Batkid’s Make-a-Wish Transforms San Francisco Into Gotham, ABC News, 15 November 2013
Impact for San Francisco city branding
San Francisco became Gotham for a day. People gatheded in the street to show support and admitation to little hero Miles.
We pointed out that people willing to participate and show support are among direct winners of the story, personally. But the city, collectivelly, emerges also as a winner. Media impact was massive, especialy inside the US. Images showed crowds of local citizens spending their time for a good cause. This tells a lot of good things about local people, and the city as a brand benefit from this so unusual and positive exposure.
We show a small selection of pics shared in Twitter about their personal envolvement, and how this created movements of empathy elsewhere.
This is a lot of capital of sympathy towards San Francisco and its people.
Let’s now quantify the buzz around San Francisco in the social media during batKid day, and how relevant the number of mentions are compared to a normal business day.
Our meaures this time are underestimations, as many share about BatKid story being completely conscious that the story is happening in Gotham-San Francisco, but they don’t mention it in the text.

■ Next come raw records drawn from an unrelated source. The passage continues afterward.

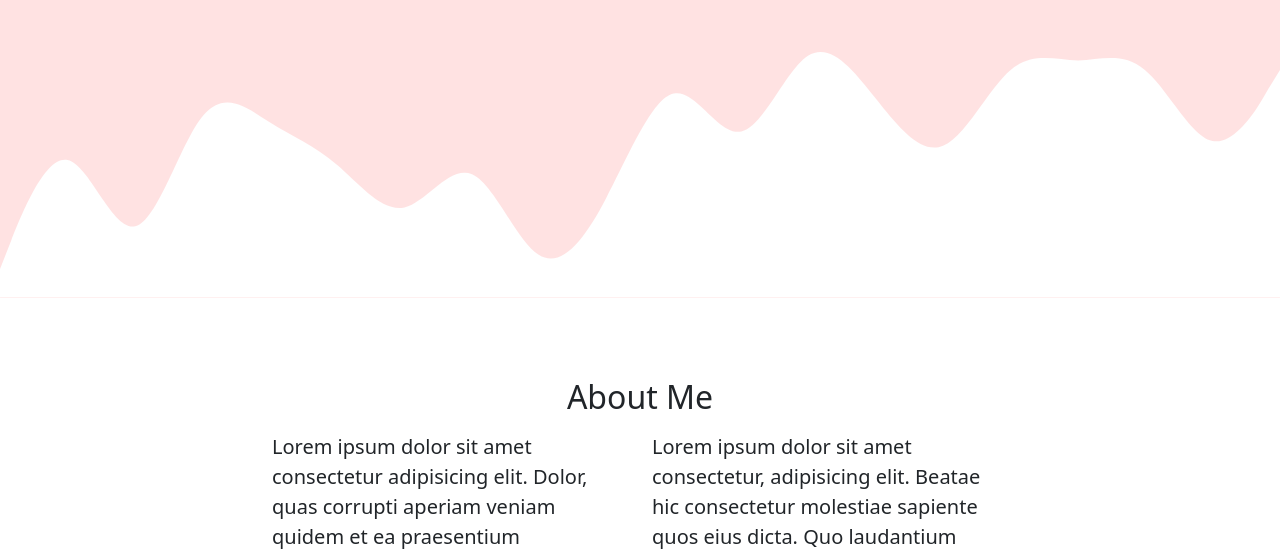
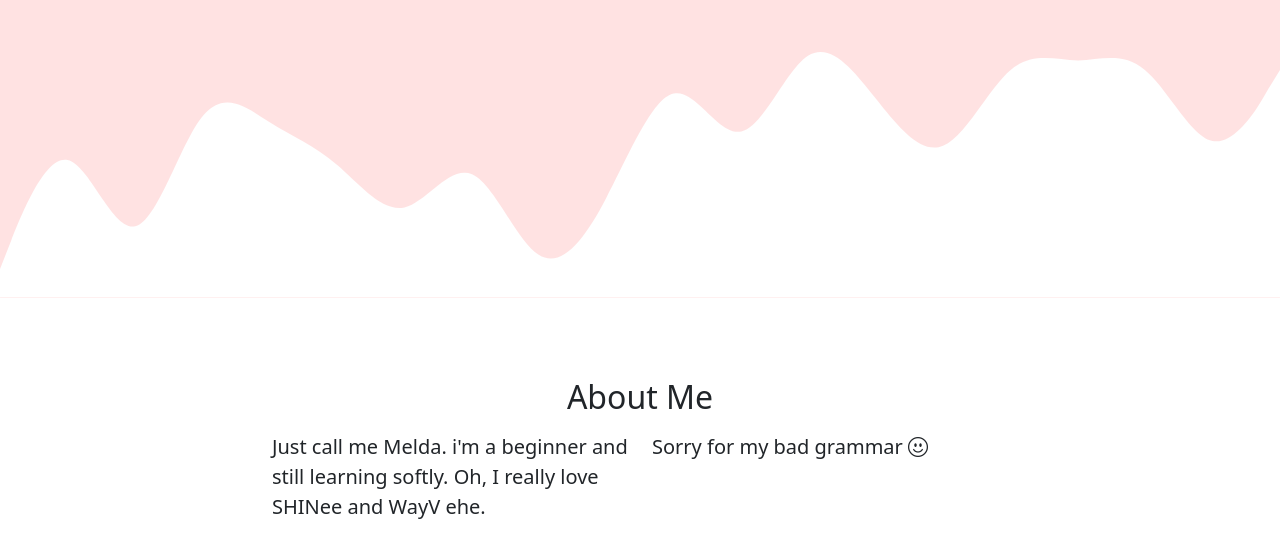
Before and after one commit to meldamelda/meldamelda.github.io, a plain HTML site: page index.html in a window 1280 px wide. Shown: the part 404-955 px from the top of the page. Drawn offline with nearby package versions, Linux system fonts and the light colour scheme.

Commit message:
Update index.html

```diff
--- a/index.html
+++ b/index.html
@@ -71,11 +71,11 @@
         <div class="row justify-content-center fs-5">
           <div class="col-md-4">
             <p>
-              Lorem ipsum dolor sit amet consectetur adipisicing elit. Dolor, quas corrupti aperiam veniam quidem et ea praesentium perferendis nam vero modi numquam quaerat cupiditate fugiat dignissimos labore accusamus commodi facere!
+              Just call me Melda. i'm a beginner and still learning softly. Oh, I really love SHINee and WayV ehe.
             </p>
           </div>
           <div class="col-md-4">
-            <p>Lorem ipsum dolor sit amet consectetur, adipisicing elit. Beatae hic consectetur molestiae sapiente quos eius dicta. Quo laudantium suscipit dolores.</p>
+            <p>Sorry for my bad grammar <i class="bi bi-emoji-smile"></i></p>
           </div>
         </div>
       </div>
```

Before presenting BatKid day figures, we provide data about a regular day for San Francisco in Twitter. According to our estimations, “San Francisco” receives an average of 19,400 mentions per day. This not include mentions to SF (some 23,000 per day). We don’t know how many mentions to SF refer to San Francisco. In the other sense, some of the mentions to “San Francisco” refer to other cities in Latin America.
We provide in the following figure the mentions to San Francisco compared to other top US cities by population. We can observe that the most popular city (by Twitter mentions) is New York, with 104,000 mentions per day. This is five times more mentions than San Francisco.
Now we show the mentions in Twitter by 15 November 2013.
So, we have that San Francisco was undoubtely the city star of the day. San Francisco was mentionned in more than 117,000 tweets. This is some six times the average flow of mentions.
This was a great day for San Francisco, and for San Francisco city brand.
There is a very interstiting post at Sysomos Blog about #SFBatKid impact metrics.